## Required action
Note each line in the data holding the string "document" and report it.

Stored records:
★ ★ ★
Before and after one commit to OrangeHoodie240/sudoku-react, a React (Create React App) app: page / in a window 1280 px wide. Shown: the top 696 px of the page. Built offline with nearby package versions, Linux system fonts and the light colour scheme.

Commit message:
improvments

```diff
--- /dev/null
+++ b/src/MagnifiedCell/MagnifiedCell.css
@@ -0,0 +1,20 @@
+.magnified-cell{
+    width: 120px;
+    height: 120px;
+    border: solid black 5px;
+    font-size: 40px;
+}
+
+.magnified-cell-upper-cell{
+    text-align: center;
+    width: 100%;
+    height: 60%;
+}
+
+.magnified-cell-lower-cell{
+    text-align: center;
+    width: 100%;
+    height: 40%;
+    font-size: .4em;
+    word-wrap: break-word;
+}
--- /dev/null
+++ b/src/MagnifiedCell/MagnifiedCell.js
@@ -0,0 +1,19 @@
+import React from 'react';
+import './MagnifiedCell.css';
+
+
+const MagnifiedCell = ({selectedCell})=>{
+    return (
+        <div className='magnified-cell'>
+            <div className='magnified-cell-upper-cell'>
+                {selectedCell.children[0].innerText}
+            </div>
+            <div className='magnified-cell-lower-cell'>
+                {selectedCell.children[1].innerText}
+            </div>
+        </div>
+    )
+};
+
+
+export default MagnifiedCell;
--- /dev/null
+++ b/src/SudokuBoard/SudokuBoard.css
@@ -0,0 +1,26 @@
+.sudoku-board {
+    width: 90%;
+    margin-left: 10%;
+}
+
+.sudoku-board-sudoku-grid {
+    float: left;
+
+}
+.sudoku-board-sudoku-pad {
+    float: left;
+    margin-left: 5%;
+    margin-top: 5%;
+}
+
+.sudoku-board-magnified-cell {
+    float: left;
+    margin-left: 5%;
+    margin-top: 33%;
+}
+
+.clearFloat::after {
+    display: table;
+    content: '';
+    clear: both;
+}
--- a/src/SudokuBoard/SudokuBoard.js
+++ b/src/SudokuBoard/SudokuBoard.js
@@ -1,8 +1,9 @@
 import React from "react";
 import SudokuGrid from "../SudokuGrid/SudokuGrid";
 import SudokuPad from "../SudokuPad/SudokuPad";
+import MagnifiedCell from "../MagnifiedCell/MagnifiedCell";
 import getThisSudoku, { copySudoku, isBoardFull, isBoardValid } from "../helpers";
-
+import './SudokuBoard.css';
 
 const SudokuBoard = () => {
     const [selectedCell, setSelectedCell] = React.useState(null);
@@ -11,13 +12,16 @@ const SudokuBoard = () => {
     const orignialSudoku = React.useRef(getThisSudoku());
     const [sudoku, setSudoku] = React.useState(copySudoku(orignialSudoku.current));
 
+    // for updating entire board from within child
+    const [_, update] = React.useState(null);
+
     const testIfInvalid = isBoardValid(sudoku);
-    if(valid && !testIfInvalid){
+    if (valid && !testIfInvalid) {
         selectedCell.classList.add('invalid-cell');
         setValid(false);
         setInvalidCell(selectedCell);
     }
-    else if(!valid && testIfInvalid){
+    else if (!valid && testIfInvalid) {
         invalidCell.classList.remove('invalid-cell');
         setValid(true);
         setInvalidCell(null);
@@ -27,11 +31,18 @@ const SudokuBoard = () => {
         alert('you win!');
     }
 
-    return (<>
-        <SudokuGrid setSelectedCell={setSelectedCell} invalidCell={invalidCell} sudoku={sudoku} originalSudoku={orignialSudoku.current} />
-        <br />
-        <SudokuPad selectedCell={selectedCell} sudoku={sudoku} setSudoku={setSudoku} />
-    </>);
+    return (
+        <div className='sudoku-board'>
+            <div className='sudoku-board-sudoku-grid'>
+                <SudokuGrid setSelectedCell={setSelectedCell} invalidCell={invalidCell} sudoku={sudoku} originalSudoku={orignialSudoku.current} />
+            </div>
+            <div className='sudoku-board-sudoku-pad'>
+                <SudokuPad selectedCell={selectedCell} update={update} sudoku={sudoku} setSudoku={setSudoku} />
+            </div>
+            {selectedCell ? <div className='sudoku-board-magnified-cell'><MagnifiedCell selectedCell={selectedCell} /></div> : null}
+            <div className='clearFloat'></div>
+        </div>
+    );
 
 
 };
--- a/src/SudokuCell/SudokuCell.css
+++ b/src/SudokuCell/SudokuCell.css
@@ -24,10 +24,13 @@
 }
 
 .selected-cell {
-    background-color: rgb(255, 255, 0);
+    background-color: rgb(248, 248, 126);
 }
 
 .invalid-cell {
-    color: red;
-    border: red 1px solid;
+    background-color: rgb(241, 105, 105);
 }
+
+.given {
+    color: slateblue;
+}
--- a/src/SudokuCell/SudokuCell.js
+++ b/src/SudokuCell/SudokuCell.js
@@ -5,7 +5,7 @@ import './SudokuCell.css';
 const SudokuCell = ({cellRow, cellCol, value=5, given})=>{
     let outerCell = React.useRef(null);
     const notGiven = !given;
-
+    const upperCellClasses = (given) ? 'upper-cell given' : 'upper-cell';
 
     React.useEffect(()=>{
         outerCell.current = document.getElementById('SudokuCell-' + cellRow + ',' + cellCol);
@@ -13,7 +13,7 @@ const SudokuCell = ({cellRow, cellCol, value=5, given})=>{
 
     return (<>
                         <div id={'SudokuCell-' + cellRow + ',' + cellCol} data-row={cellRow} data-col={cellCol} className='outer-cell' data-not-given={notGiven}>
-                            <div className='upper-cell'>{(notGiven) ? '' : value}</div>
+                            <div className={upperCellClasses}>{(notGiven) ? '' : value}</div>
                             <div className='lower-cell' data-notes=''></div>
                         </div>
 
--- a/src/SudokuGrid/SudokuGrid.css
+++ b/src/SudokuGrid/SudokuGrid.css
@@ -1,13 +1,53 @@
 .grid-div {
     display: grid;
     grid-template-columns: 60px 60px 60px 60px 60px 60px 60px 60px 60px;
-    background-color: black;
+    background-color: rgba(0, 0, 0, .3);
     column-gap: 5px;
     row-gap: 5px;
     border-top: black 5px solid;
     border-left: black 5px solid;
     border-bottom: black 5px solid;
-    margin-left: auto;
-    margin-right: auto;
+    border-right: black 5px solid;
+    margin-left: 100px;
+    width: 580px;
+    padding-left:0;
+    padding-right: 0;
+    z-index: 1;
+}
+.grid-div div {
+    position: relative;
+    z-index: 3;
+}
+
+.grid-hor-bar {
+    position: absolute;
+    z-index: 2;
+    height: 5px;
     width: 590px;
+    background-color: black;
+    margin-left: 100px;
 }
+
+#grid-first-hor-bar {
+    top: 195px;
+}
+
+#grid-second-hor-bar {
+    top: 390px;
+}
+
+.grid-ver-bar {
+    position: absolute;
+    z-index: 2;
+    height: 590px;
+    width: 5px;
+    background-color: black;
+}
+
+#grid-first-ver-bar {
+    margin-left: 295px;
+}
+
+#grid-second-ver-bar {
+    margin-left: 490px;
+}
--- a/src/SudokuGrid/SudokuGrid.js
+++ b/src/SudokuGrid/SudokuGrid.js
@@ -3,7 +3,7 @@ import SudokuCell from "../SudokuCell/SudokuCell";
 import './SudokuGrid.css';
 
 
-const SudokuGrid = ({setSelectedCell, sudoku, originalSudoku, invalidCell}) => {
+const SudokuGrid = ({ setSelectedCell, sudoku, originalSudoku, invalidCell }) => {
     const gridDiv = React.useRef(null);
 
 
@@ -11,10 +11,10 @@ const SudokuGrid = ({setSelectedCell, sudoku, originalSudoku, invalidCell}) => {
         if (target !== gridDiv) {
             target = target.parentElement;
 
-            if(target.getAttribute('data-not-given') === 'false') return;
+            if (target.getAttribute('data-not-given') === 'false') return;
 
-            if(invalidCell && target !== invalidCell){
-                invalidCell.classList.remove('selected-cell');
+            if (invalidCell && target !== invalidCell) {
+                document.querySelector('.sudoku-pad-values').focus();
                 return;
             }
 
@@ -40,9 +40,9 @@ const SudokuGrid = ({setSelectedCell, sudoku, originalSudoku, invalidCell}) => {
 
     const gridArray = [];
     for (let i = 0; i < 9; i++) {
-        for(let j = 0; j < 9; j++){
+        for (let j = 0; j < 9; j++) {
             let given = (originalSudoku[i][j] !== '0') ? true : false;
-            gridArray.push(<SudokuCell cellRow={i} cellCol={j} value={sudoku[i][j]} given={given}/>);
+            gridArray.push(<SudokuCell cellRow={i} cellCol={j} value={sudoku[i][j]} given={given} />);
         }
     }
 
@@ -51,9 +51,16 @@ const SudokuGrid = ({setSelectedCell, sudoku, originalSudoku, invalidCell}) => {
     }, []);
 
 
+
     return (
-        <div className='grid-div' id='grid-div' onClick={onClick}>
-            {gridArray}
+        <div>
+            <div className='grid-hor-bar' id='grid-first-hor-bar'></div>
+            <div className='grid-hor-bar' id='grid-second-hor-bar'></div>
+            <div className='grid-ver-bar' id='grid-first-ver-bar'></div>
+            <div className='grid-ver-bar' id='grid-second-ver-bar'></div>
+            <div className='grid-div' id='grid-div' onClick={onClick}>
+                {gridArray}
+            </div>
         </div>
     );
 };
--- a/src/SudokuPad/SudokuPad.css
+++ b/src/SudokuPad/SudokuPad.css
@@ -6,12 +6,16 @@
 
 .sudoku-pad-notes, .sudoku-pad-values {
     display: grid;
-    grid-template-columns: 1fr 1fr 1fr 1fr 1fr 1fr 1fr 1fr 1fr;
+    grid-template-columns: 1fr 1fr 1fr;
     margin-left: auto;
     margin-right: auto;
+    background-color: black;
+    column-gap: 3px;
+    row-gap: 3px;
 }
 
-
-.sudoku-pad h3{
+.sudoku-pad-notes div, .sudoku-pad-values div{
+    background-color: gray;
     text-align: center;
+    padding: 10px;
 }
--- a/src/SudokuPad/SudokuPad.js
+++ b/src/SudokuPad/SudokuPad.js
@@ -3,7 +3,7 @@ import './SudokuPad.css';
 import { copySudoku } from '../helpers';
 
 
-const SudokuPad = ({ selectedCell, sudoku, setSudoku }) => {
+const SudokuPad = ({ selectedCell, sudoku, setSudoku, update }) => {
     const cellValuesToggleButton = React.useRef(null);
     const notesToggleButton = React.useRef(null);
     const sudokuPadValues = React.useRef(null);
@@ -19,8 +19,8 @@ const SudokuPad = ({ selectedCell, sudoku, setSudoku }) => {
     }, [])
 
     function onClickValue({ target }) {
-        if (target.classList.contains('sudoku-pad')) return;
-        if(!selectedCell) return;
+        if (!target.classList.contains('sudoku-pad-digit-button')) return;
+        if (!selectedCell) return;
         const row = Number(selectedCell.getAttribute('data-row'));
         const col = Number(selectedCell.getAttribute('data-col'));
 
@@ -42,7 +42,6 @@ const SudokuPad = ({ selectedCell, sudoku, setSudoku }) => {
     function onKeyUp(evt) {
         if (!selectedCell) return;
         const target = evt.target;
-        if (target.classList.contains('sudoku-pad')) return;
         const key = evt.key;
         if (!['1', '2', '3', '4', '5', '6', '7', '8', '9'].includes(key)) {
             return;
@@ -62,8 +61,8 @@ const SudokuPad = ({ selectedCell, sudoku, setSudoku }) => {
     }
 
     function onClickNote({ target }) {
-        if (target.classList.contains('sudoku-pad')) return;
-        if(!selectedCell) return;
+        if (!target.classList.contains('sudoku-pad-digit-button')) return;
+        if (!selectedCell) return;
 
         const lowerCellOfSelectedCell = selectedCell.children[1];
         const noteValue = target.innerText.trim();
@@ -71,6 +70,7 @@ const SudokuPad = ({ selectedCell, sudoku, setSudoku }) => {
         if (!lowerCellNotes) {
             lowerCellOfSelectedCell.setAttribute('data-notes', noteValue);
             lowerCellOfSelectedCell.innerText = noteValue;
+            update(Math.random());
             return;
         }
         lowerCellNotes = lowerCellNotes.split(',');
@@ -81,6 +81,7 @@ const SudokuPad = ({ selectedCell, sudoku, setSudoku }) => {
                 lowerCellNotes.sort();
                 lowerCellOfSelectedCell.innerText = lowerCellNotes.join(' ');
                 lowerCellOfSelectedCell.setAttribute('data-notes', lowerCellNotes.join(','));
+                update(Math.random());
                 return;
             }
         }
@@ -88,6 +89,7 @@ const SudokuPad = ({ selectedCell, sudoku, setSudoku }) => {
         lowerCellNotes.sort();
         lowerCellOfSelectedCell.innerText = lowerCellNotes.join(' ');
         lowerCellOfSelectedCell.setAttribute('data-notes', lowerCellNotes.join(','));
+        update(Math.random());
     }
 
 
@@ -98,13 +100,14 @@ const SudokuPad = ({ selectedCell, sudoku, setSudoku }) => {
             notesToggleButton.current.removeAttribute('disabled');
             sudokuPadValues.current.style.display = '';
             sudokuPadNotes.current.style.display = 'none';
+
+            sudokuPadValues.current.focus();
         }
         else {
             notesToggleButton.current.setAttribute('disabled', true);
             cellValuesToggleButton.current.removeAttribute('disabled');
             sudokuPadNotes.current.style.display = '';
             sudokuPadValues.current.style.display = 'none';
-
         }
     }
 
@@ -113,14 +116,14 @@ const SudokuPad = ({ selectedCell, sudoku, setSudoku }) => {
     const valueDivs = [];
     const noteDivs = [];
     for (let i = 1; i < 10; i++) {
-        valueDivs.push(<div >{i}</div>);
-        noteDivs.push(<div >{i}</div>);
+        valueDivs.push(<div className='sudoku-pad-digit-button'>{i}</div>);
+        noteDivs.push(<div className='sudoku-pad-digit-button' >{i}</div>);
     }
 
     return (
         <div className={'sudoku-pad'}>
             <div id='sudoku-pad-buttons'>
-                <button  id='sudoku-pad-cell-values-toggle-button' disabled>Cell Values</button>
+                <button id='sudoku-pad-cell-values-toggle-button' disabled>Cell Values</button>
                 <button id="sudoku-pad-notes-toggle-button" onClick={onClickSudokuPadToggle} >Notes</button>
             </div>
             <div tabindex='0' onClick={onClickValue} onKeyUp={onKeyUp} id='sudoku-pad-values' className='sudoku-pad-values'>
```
★ ★ ★
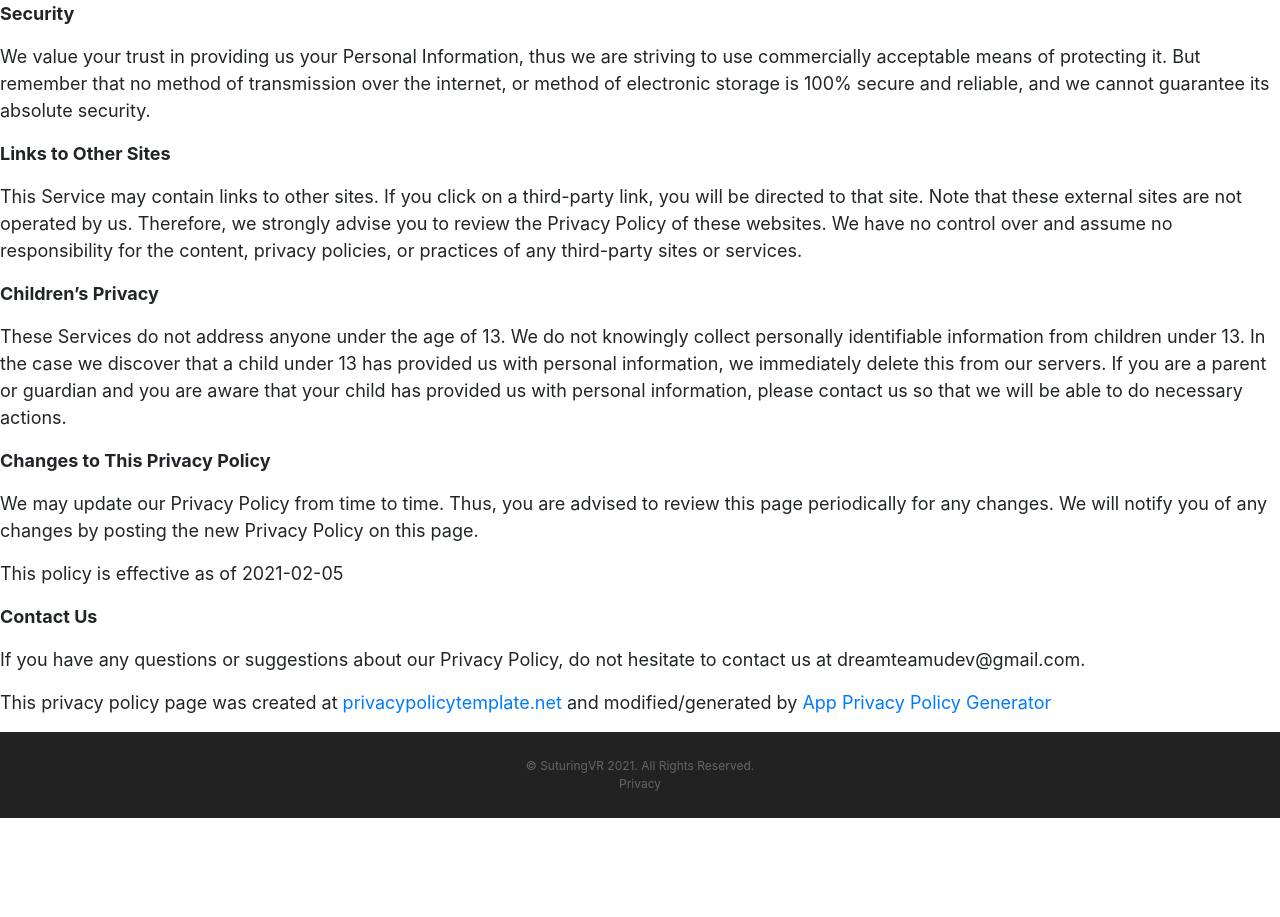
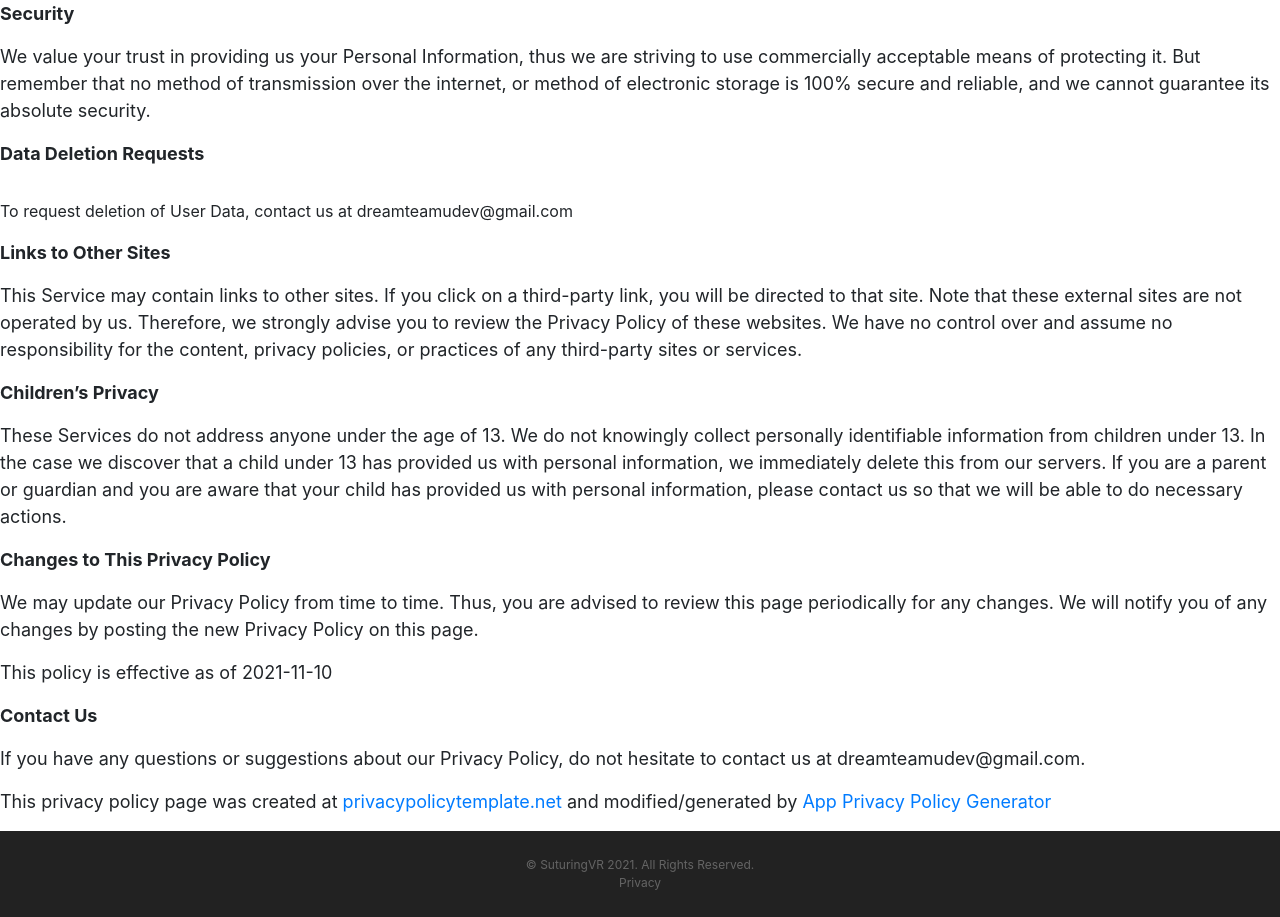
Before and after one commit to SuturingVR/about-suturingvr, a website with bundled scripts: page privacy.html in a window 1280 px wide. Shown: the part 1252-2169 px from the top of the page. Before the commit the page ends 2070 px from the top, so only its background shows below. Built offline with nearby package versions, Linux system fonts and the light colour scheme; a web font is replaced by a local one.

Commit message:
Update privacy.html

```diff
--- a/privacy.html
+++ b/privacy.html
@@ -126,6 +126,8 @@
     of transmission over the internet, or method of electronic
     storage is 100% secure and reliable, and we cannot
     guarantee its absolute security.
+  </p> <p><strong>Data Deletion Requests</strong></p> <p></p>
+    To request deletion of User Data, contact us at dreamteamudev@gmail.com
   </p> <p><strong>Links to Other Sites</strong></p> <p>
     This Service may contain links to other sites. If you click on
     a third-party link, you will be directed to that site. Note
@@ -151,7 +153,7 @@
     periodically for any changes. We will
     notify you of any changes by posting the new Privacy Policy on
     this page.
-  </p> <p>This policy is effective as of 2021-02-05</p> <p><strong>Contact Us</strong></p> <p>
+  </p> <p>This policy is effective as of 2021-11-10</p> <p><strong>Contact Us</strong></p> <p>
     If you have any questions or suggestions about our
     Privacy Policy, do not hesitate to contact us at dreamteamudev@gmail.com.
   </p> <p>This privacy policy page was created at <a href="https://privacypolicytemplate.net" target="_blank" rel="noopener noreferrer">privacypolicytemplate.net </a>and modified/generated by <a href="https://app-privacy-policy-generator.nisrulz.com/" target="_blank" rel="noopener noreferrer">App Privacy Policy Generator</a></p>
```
★ ★ ★
## Response
         outerCell.current = document.getElementById('SudokuCell-' + cellRow + ',' + cellCol);
+                document.querySelector('.sudoku-pad-values').focus();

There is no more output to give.